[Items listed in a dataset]
····················
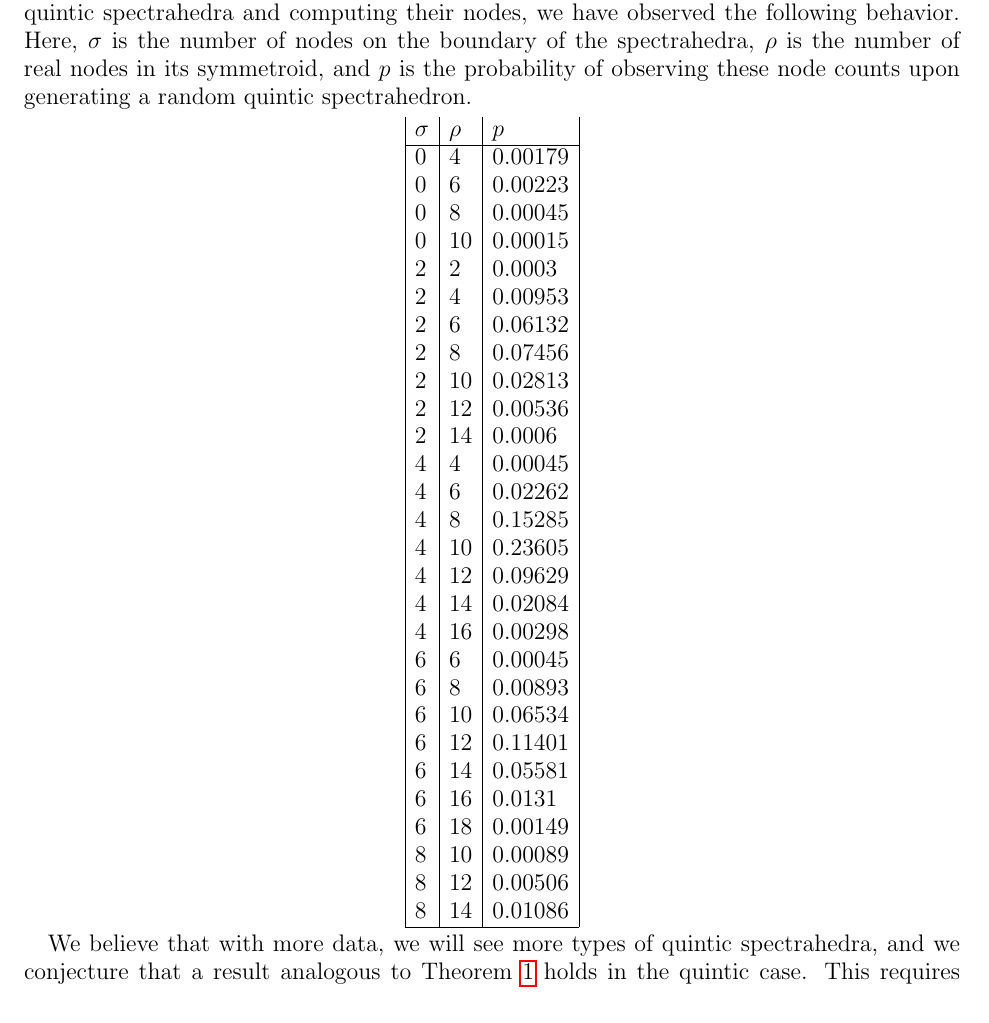
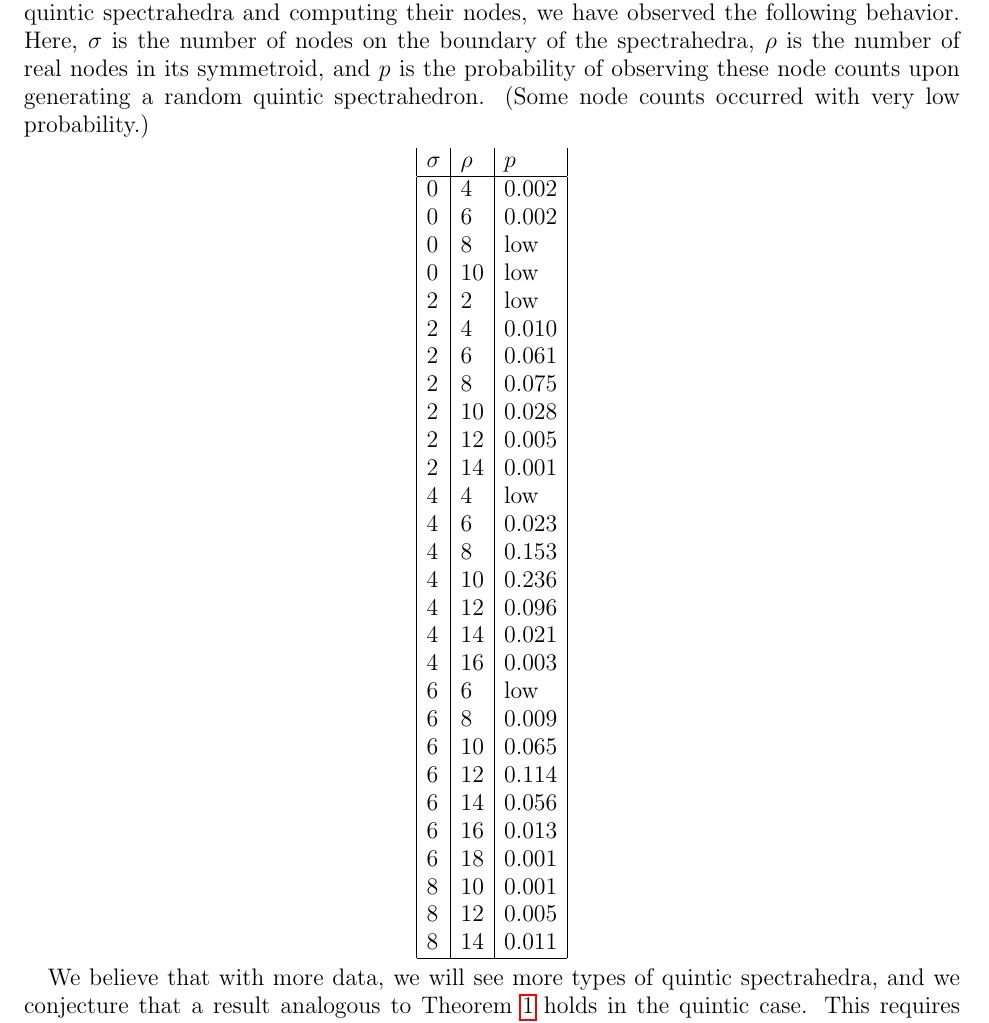
Before and after one commit to jre21/SDP, a LaTeX paper (draft/draft.tex): part of page 2 of 2 before the commit and part of page 2 of 3 after it, cut so that both start at the same text. Compiled offline with pdfLaTeX.

Commit message:
draft: change rounding of percentages

```diff
--- a/draft/draft.tex
+++ b/draft/draft.tex
@@ -81,39 +81,40 @@ generating 6723 random quintic spectrahedra and computing their nodes, we have
 observed the following behavior. Here, $\sigma$ is the number of nodes on the
 boundary of the spectrahedra, $\rho$ is the number of real nodes in its
 symmetroid, and $p$ is the probability of observing these node counts upon
-generating a random quintic spectrahedron.
+generating a random quintic spectrahedron. (Some node counts occurred with
+very low probability.)
 
 \begin{center}
 \begin{tabular}{| l | l | l |}
 	$\sigma$ & $\rho$ & $p$ \\ \hline
-	0 & 4 & 0.00179    \\
-	0 & 6 & 0.00223    \\
-	0 & 8 & 0.00045    \\
-	0 & 10 & 0.00015    \\
-	2 & 2 & 0.0003    \\
-	2 & 4 & 0.00953    \\
-	2 & 6 & 0.06132    \\
-	2 & 8 & 0.07456    \\
-	2 & 10 & 0.02813    \\
-	2 & 12 & 0.00536    \\
-	2 & 14 & 0.0006    \\
-	4 & 4 & 0.00045    \\
-	4 & 6 & 0.02262    \\
-	4 & 8 & 0.15285    \\
-	4 & 10 & 0.23605    \\
-	4 & 12 & 0.09629    \\
-	4 & 14 & 0.02084    \\
-	4 & 16 & 0.00298    \\
-	6 & 6 & 0.00045    \\
-	6 & 8 & 0.00893    \\
-	6 & 10 & 0.06534    \\
-	6 & 12 & 0.11401    \\
-	6 & 14 & 0.05581    \\
-	6 & 16 & 0.0131    \\
-	6 & 18 & 0.00149    \\
-	8 & 10 & 0.00089    \\
-	8 & 12 & 0.00506    \\
-	8 & 14 & 0.01086    \\ \hline
+	0 & 4 & 0.002    \\
+	0 & 6 & 0.002    \\
+	0 & 8 & low    \\
+	0 & 10 & low    \\
+	2 & 2 & low    \\
+	2 & 4 & 0.010    \\
+	2 & 6 & 0.061    \\
+	2 & 8 & 0.075    \\
+	2 & 10 & 0.028    \\
+	2 & 12 & 0.005    \\
+	2 & 14 & 0.001    \\
+	4 & 4 & low    \\
+	4 & 6 & 0.023    \\
+	4 & 8 & 0.153    \\
+	4 & 10 & 0.236    \\
+	4 & 12 & 0.096    \\
+	4 & 14 & 0.021    \\
+	4 & 16 & 0.003    \\
+	6 & 6 & low    \\
+	6 & 8 & 0.009    \\
+	6 & 10 & 0.065    \\
+	6 & 12 & 0.114    \\
+	6 & 14 & 0.056    \\
+	6 & 16 & 0.013    \\
+	6 & 18 & 0.001    \\
+	8 & 10 & 0.001    \\
+	8 & 12 & 0.005    \\
+	8 & 14 & 0.011    \\ \hline
 \end{tabular}
 \end{center}
 
```
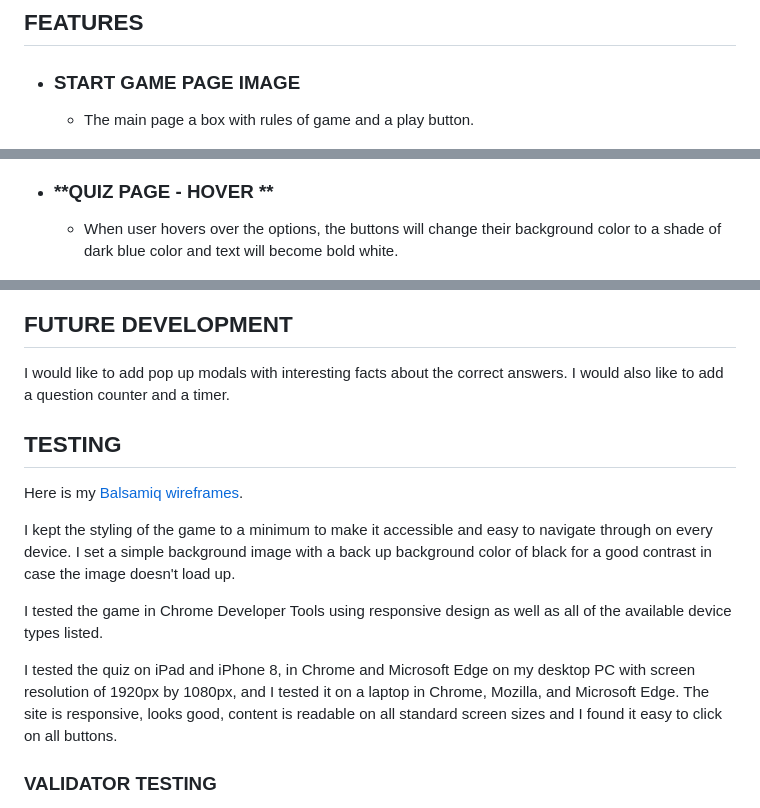
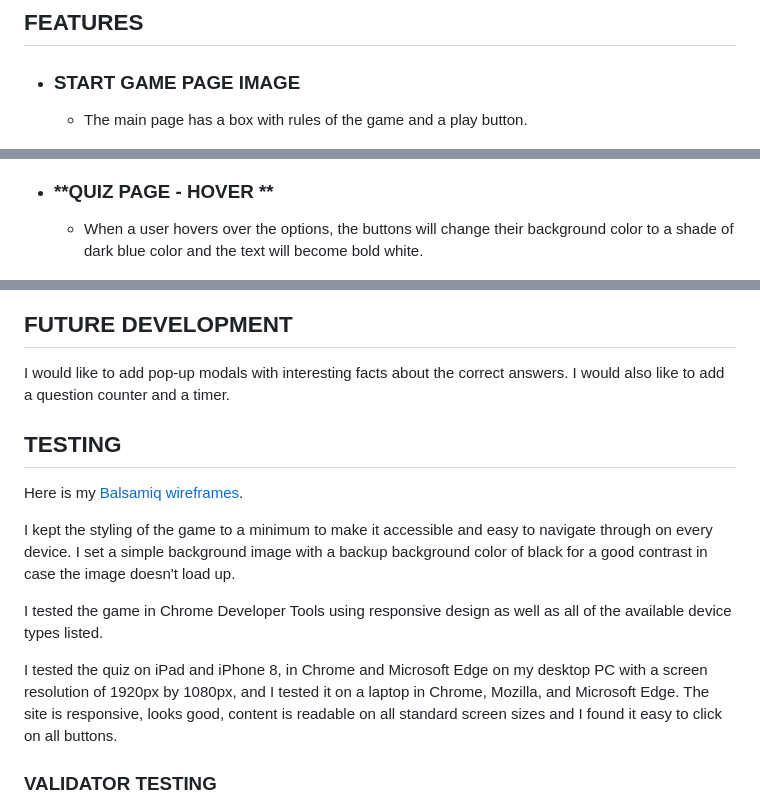
Before and after one commit to AMartins87/genius-trivia-quiz, a Markdown page: README.md, 3 parts joined by grey strips. Rendered like a GitHub page.

Commit message:
Add updated images for contrast checker and lighthouse report. Fix typos in readme.md

```diff
--- a/README.md
+++ b/README.md
@@ -11,7 +11,7 @@ The purpose of Genius Trivia Quiz is to test user's advanced general knowledge t
 ## **FEATURES**
 
 - ### **START GAME PAGE IMAGE**
-    - The main page a box with rules of game and a play button.
+    - The main page has a box with rules of the game and a play button.
 
 ![Home page image](assets/wireframes/wireframe_main_page.JPG)
 
@@ -28,7 +28,7 @@ The purpose of Genius Trivia Quiz is to test user's advanced general knowledge t
 ![Quiz game page](assets/wireframes/wireframe_game.JPG)
 
 - ### **QUIZ PAGE - HOVER **
-    - When user hovers over the options, the buttons will change their background color to a shade of dark blue color and text will become bold white.
+    - When a user hovers over the options, the buttons will change their background color to a shade of dark blue color and the text will become bold white.
 
 ![Hover function](assets/wireframes/wireframe_game_hover.JPG)
 
@@ -44,17 +44,17 @@ The purpose of Genius Trivia Quiz is to test user's advanced general knowledge t
 
 ## **FUTURE DEVELOPMENT**
 
-I would like to add pop up modals with interesting facts about the correct answers. I would also like to add a question counter and a timer.
+I would like to add pop-up modals with interesting facts about the correct answers. I would also like to add a question counter and a timer.
 
 ## **TESTING**
 
 Here is my [Balsamiq wireframes](assets/wireframes/Balsamiq_wireframe.JPG).
 
-I kept the styling of the game to a minimum to make it accessible and easy to navigate through on every device. I set a simple background image with a back up background color of black for a good contrast in case the image doesn't load up.
+I kept the styling of the game to a minimum to make it accessible and easy to navigate through on every device. I set a simple background image with a backup background color of black for a good contrast in case the image doesn't load up.
 
 I tested the game in Chrome Developer Tools using responsive design as well as all of the available device types listed.
 
-I tested the quiz on iPad and iPhone 8, in Chrome and Microsoft Edge on my desktop PC with screen resolution of 1920px by 1080px, and I tested it on a laptop in Chrome, Mozilla, and Microsoft Edge. The site is responsive, looks good, content is readable on all standard screen sizes and I found it easy to click on all buttons.
+I tested the quiz on iPad and iPhone 8, in Chrome and Microsoft Edge on my desktop PC with a screen resolution of 1920px by 1080px, and I tested it on a laptop in Chrome, Mozilla, and Microsoft Edge. The site is responsive, looks good, content is readable on all standard screen sizes and I found it easy to click on all buttons.
 
 ### **VALIDATOR TESTING**
 
```
Also changed, not shown: other parts of README.md (+5 -5 lines), assets/wireframes/accessibility/Body_text_contrast_checker.JPG, assets/wireframes/accessibility/Correct_class_contrast_checker.JPG, assets/wireframes/accessibility/Hover_selector_contrast_checker.JPG, assets/wireframes/accessibility/Incorrect_class_contrast_checker.JPG, assets/wireframes/accessibility/Lighthouse_desktop_report.JPG, assets/wireframes/accessibility/Lighthouse_mobile_report.JPG, 1 other file.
····················
Try it: Quote the entries above word for word. Leave the images out.

Answer box:
Before and after one commit to jre21/SDP, a LaTeX paper (draft/draft.tex): part of page 2 of 2 before the commit and part of page 2 of 3 after it, cut so that both start at the same text. Compiled offline with pdfLaTeX.

Commit message:
draft: change rounding of percentages

```diff
--- a/draft/draft.tex
+++ b/draft/draft.tex
@@ -81,39 +81,40 @@ generating 6723 random quintic spectrahedra and computing their nodes, we have
 observed the following behavior. Here, $\sigma$ is the number of nodes on the
 boundary of the spectrahedra, $\rho$ is the number of real nodes in its
 symmetroid, and $p$ is the probability of observing these node counts upon
-generating a random quintic spectrahedron.
+generating a random quintic spectrahedron. (Some node counts occurred with
+very low probability.)
 
 \begin{center}
 \begin{tabular}{| l | l | l |}
 	$\sigma$ & $\rho$ & $p$ \\ \hline
-	0 & 4 & 0.00179    \\
-	0 & 6 & 0.00223    \\
-	0 & 8 & 0.00045    \\
-	0 & 10 & 0.00015    \\
-	2 & 2 & 0.0003    \\
-	2 & 4 & 0.00953    \\
-	2 & 6 & 0.06132    \\
-	2 & 8 & 0.07456    \\
-	2 & 10 & 0.02813    \\
-	2 & 12 & 0.00536    \\
-	2 & 14 & 0.0006    \\
-	4 & 4 & 0.00045    \\
-	4 & 6 & 0.02262    \\
-	4 & 8 & 0.15285    \\
-	4 & 10 & 0.23605    \\
-	4 & 12 & 0.09629    \\
-	4 & 14 & 0.02084    \\
-	4 & 16 & 0.00298    \\
-	6 & 6 & 0.00045    \\
-	6 & 8 & 0.00893    \\
-	6 & 10 & 0.06534    \\
-	6 & 12 & 0.11401    \\
-	6 & 14 & 0.05581    \\
-	6 & 16 & 0.0131    \\
-	6 & 18 & 0.00149    \\
-	8 & 10 & 0.00089    \\
-	8 & 12 & 0.00506    \\
-	8 & 14 & 0.01086    \\ \hline
+	0 & 4 & 0.002    \\
+	0 & 6 & 0.002    \\
+	0 & 8 & low    \\
+	0 & 10 & low    \\
+	2 & 2 & low    \\
+	2 & 4 & 0.010    \\
+	2 & 6 & 0.061    \\
+	2 & 8 & 0.075    \\
+	2 & 10 & 0.028    \\
+	2 & 12 & 0.005    \\
+	2 & 14 & 0.001    \\
+	4 & 4 & low    \\
+	4 & 6 & 0.023    \\
+	4 & 8 & 0.153    \\
+	4 & 10 & 0.236    \\
+	4 & 12 & 0.096    \\
+	4 & 14 & 0.021    \\
+	4 & 16 & 0.003    \\
+	6 & 6 & low    \\
+	6 & 8 & 0.009    \\
+	6 & 10 & 0.065    \\
+	6 & 12 & 0.114    \\
+	6 & 14 & 0.056    \\
+	6 & 16 & 0.013    \\
+	6 & 18 & 0.001    \\
+	8 & 10 & 0.001    \\
+	8 & 12 & 0.005    \\
+	8 & 14 & 0.011    \\ \hline
 \end{tabular}
 \end{center}
 
```
Before and after one commit to AMartins87/genius-trivia-quiz, a Markdown page: README.md, 3 parts joined by grey strips. Rendered like a GitHub page.

Commit message:
Add updated images for contrast checker and lighthouse report. Fix typos in readme.md

```diff
--- a/README.md
+++ b/README.md
@@ -11,7 +11,7 @@ The purpose of Genius Trivia Quiz is to test user's advanced general knowledge t
 ## **FEATURES**
 
 - ### **START GAME PAGE IMAGE**
-    - The main page a box with rules of game and a play button.
+    - The main page has a box with rules of the game and a play button.
 
 ![Home page image](assets/wireframes/wireframe_main_page.JPG)
 
@@ -28,7 +28,7 @@ The purpose of Genius Trivia Quiz is to test user's advanced general knowledge t
 ![Quiz game page](assets/wireframes/wireframe_game.JPG)
 
 - ### **QUIZ PAGE - HOVER **
-    - When user hovers over the options, the buttons will change their background color to a shade of dark blue color and text will become bold white.
+    - When a user hovers over the options, the buttons will change their background color to a shade of dark blue color and the text will become bold white.
 
 ![Hover function](assets/wireframes/wireframe_game_hover.JPG)
 
@@ -44,17 +44,17 @@ The purpose of Genius Trivia Quiz is to test user's advanced general knowledge t
 
 ## **FUTURE DEVELOPMENT**
 
-I would like to add pop up modals with interesting facts about the correct answers. I would also like to add a question counter and a timer.
+I would like to add pop-up modals with interesting facts about the correct answers. I would also like to add a question counter and a timer.
 
 ## **TESTING**
 
 Here is my [Balsamiq wireframes](assets/wireframes/Balsamiq_wireframe.JPG).
 
-I kept the styling of the game to a minimum to make it accessible and easy to navigate through on every device. I set a simple background image with a back up background color of black for a good contrast in case the image doesn't load up.
+I kept the styling of the game to a minimum to make it accessible and easy to navigate through on every device. I set a simple background image with a backup background color of black for a good contrast in case the image doesn't load up.
 
 I tested the game in Chrome Developer Tools using responsive design as well as all of the available device types listed.
 
-I tested the quiz on iPad and iPhone 8, in Chrome and Microsoft Edge on my desktop PC with screen resolution of 1920px by 1080px, and I tested it on a laptop in Chrome, Mozilla, and Microsoft Edge. The site is responsive, looks good, content is readable on all standard screen sizes and I found it easy to click on all buttons.
+I tested the quiz on iPad and iPhone 8, in Chrome and Microsoft Edge on my desktop PC with a screen resolution of 1920px by 1080px, and I tested it on a laptop in Chrome, Mozilla, and Microsoft Edge. The site is responsive, looks good, content is readable on all standard screen sizes and I found it easy to click on all buttons.
 
 ### **VALIDATOR TESTING**
 
```
Also changed, not shown: other parts of README.md (+5 -5 lines), assets/wireframes/accessibility/Body_text_contrast_checker.JPG, assets/wireframes/accessibility/Correct_class_contrast_checker.JPG, assets/wireframes/accessibility/Hover_selector_contrast_checker.JPG, assets/wireframes/accessibility/Incorrect_class_contrast_checker.JPG, assets/wireframes/accessibility/Lighthouse_desktop_report.JPG, assets/wireframes/accessibility/Lighthouse_mobile_report.JPG, 1 other file.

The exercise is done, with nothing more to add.